> [WHAT YOU NEED TO DO] Report each line from the entries in which "data" can be found.
● ● ● ● ●
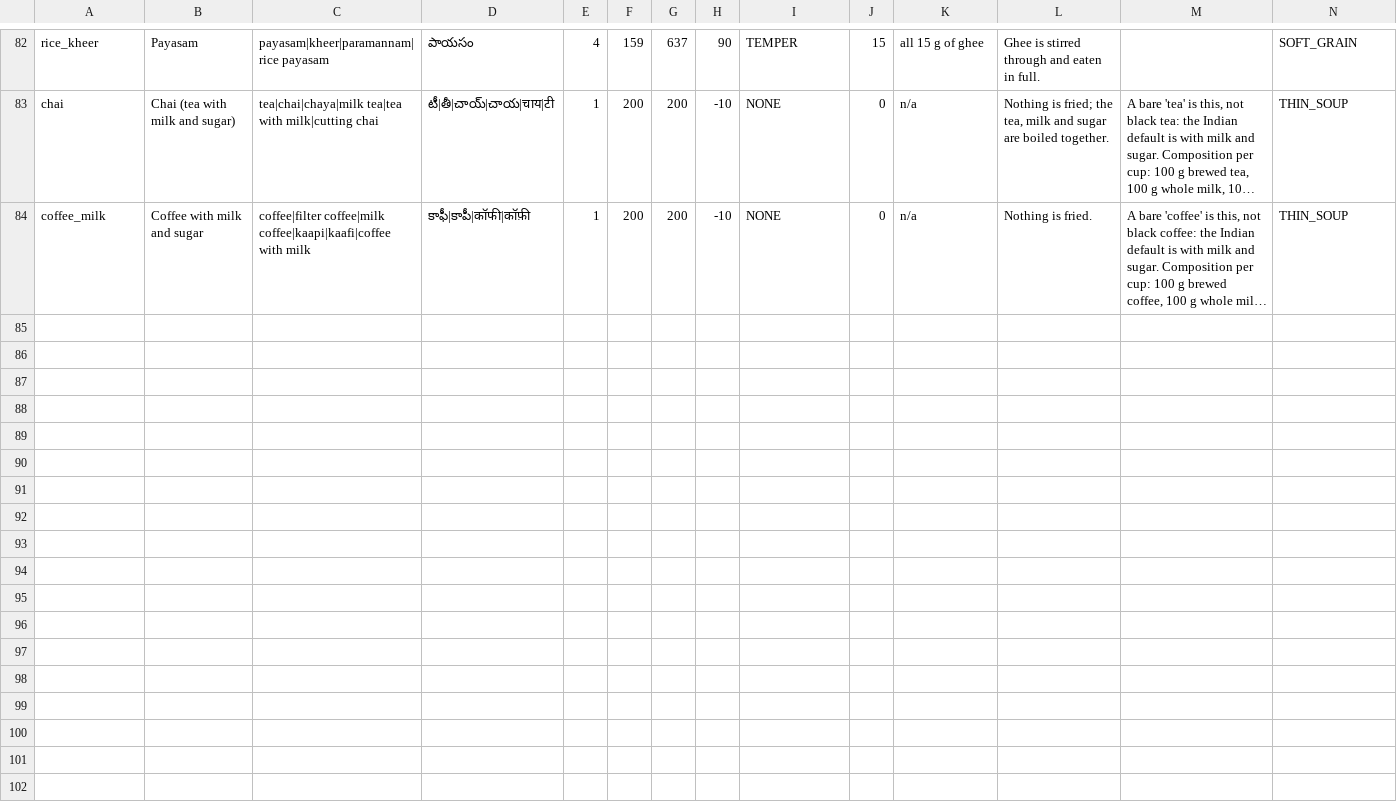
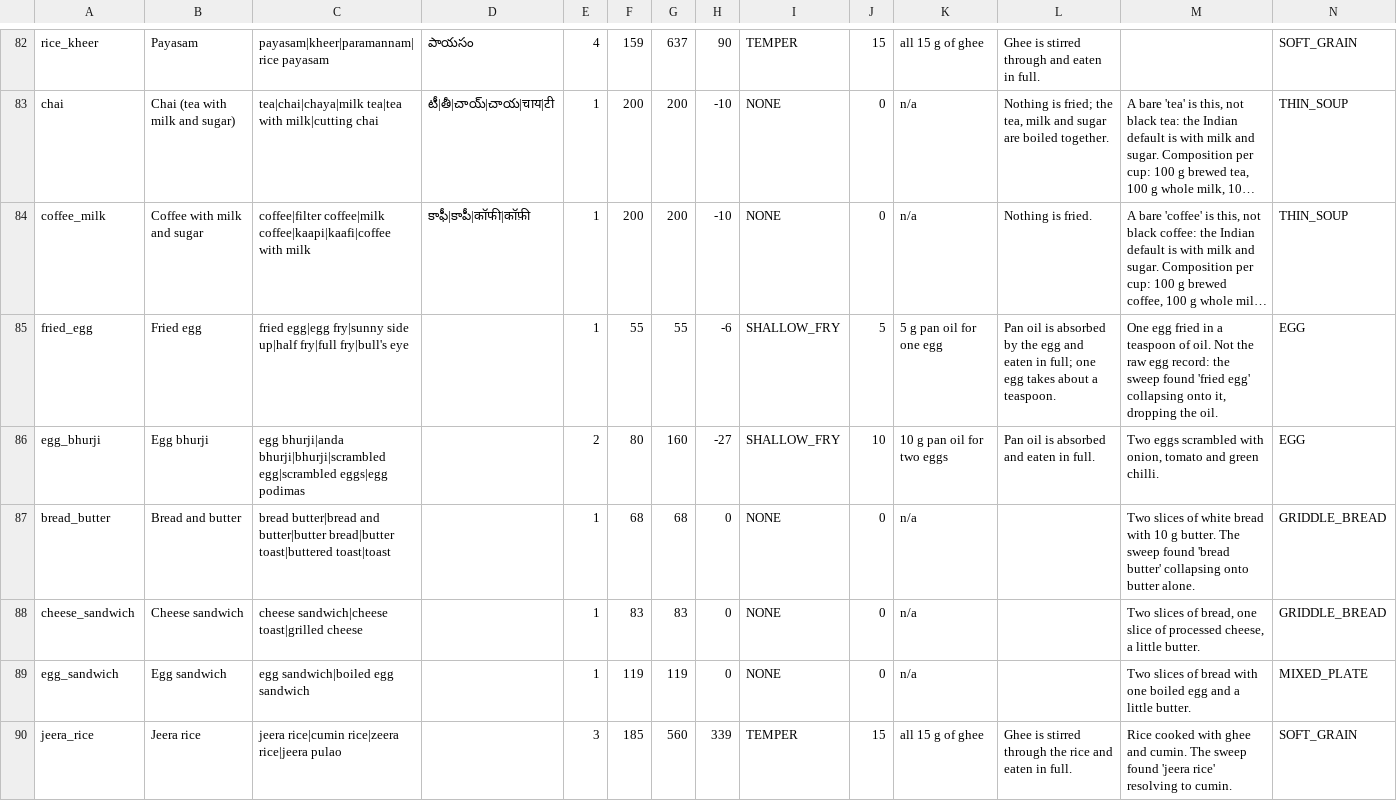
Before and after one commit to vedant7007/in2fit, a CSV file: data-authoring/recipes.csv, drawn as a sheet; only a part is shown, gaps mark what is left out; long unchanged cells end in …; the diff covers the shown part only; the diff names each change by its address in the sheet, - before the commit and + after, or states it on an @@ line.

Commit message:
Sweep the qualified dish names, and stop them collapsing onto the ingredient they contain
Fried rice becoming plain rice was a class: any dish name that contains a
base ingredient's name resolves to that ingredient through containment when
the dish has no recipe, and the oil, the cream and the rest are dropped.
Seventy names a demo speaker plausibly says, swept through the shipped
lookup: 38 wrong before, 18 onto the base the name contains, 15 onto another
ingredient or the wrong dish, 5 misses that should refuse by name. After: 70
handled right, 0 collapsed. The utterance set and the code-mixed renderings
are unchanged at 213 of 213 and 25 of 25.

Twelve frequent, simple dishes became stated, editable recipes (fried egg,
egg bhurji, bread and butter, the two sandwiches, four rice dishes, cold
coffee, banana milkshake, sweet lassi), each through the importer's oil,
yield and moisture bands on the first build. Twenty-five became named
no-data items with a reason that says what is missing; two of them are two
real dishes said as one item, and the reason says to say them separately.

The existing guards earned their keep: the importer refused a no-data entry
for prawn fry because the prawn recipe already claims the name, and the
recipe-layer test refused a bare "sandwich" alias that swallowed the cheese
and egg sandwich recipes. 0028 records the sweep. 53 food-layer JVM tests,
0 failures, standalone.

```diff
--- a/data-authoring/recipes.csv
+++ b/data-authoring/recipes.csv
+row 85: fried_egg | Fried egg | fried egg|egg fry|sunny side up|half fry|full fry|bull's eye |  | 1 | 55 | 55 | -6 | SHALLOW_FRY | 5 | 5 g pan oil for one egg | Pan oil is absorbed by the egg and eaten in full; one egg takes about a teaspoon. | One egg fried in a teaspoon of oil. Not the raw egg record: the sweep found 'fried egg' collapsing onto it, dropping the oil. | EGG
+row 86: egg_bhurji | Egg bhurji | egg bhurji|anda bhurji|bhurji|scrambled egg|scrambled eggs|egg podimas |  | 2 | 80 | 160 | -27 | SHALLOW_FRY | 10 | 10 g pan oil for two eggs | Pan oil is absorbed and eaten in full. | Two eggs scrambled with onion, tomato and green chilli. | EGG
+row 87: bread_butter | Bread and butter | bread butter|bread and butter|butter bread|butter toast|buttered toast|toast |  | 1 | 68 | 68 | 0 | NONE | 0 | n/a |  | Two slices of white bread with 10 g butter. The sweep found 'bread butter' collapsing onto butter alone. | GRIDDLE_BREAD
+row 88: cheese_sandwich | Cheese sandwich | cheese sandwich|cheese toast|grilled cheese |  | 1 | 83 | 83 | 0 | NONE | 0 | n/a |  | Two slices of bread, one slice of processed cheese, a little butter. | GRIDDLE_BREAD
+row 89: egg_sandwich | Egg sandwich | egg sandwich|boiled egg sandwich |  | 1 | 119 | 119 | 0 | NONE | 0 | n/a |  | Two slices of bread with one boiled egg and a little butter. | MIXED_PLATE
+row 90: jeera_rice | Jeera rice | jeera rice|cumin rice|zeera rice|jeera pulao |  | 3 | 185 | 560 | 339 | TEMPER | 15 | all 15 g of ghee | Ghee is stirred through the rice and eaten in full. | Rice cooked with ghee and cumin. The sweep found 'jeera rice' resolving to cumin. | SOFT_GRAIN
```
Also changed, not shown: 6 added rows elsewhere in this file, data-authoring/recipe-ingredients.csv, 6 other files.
● ● ● ● ●
> [YOUR RESPONSE]
Before and after one commit to vedant7007/in2fit, a CSV file: data-authoring/recipes.csv, drawn as a sheet; only a part is shown, gaps mark what is left out; long unchanged cells end in …; the diff covers the shown part only; the diff names each change by its address in the sheet, - before the commit and + after, or states it on an @@ line.
no-data items with a reason that says what is missing; two of them are two
The existing guards earned their keep: the importer refused a no-data entry
--- a/data-authoring/recipes.csv
+++ b/data-authoring/recipes.csv
Also changed, not shown: 6 added rows elsewhere in this file, data-authoring/recipe-ingredients.csv, 6 other files.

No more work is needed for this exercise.